- YOUR OBJECTIVE -
In the entries below, how many lines hold the string "groupId"? Answer with the number only.

(RECORD EXTRACTS Opens)

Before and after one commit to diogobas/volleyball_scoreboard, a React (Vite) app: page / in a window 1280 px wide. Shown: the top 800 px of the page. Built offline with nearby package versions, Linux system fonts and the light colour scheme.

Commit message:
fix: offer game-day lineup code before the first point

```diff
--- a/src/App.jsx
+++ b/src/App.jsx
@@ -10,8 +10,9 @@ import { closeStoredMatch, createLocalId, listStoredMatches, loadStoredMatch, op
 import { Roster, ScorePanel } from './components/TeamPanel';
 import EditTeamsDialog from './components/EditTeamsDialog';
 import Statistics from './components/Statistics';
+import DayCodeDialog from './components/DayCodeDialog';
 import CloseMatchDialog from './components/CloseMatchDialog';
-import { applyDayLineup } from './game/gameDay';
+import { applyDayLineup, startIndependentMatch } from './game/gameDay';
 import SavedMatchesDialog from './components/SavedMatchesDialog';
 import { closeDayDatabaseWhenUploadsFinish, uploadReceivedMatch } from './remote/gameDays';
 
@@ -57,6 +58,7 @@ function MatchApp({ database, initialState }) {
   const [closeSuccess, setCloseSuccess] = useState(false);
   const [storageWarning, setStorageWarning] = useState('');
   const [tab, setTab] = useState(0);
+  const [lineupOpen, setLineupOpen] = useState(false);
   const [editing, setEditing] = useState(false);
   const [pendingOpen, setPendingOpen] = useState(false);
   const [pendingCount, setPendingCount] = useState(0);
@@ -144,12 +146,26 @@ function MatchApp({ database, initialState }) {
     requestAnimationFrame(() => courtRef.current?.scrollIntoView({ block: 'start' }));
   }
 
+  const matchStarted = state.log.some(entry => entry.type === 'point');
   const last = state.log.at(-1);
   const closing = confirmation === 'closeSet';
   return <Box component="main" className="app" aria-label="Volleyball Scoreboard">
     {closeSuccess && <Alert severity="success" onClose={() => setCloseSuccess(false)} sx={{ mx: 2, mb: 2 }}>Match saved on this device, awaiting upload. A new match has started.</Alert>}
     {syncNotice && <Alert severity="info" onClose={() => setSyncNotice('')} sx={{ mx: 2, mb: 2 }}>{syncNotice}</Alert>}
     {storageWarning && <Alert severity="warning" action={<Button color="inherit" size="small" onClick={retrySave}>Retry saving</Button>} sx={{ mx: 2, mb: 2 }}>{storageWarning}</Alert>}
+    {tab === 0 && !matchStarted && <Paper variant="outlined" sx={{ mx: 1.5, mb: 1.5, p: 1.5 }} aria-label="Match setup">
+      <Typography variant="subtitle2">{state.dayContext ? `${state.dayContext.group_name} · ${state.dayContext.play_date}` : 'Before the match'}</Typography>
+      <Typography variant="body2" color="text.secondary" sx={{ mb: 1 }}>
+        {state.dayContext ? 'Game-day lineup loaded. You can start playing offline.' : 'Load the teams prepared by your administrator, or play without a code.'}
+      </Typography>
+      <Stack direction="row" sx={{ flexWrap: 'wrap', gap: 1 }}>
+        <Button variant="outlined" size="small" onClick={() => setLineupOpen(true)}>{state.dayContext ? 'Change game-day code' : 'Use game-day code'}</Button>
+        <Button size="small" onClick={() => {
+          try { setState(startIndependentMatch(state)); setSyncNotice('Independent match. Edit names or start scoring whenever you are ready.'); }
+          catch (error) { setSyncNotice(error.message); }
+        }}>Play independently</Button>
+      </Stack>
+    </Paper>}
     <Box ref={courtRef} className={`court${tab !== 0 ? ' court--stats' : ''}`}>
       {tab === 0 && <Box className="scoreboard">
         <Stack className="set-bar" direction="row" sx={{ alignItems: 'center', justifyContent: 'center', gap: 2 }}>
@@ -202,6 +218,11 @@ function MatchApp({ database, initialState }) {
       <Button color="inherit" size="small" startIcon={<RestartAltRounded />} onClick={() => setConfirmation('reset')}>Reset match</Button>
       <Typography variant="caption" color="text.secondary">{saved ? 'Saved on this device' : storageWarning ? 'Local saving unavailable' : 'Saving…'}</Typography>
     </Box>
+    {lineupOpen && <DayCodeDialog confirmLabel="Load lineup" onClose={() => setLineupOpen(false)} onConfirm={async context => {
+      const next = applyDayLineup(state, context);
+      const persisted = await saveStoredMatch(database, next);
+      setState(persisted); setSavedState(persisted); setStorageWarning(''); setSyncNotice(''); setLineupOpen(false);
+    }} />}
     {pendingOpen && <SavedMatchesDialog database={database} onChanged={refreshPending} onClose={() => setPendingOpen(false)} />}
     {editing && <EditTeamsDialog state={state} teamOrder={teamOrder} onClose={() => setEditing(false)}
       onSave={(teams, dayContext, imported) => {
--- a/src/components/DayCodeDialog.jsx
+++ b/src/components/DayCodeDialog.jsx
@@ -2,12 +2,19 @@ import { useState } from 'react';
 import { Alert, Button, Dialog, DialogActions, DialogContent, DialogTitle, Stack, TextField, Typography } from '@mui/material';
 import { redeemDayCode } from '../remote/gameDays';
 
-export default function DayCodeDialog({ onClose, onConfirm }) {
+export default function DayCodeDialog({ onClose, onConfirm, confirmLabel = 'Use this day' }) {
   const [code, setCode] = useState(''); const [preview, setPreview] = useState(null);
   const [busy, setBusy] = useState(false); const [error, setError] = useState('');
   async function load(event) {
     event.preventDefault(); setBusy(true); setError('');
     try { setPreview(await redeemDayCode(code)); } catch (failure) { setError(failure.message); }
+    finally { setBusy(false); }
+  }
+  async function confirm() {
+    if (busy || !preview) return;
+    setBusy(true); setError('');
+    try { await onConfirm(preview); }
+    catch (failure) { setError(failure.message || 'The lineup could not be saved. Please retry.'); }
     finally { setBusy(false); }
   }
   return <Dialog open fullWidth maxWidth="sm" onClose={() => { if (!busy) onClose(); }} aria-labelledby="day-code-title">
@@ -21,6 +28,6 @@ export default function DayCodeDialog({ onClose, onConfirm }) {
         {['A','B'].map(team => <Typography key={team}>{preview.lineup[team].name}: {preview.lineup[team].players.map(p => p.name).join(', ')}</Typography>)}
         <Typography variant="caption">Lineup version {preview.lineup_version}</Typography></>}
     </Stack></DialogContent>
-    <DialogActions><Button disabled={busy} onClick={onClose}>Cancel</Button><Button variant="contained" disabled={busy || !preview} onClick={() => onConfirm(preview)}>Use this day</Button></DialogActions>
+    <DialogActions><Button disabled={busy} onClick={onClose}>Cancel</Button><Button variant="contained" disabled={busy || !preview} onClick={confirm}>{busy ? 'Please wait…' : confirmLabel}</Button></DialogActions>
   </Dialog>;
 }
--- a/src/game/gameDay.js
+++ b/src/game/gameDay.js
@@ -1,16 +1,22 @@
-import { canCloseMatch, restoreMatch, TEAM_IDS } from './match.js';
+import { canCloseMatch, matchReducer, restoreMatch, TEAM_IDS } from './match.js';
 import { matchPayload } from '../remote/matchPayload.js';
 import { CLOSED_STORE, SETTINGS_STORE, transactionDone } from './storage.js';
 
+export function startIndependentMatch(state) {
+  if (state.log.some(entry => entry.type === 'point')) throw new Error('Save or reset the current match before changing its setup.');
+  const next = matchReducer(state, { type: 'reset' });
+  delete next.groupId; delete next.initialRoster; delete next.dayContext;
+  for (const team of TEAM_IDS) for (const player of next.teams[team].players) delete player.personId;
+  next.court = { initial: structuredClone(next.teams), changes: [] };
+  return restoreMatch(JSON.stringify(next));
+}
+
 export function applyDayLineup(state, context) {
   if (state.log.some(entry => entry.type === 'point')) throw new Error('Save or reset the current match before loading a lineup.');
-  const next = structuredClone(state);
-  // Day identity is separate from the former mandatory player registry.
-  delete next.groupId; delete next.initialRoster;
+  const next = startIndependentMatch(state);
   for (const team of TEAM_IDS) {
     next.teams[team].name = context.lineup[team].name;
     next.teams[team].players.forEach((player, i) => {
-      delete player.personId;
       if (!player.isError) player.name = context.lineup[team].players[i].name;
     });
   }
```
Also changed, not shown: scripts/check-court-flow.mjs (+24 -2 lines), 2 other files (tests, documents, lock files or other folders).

(RECORD EXTRACTS Closes)

- RESULT FOR THIS TASK -
2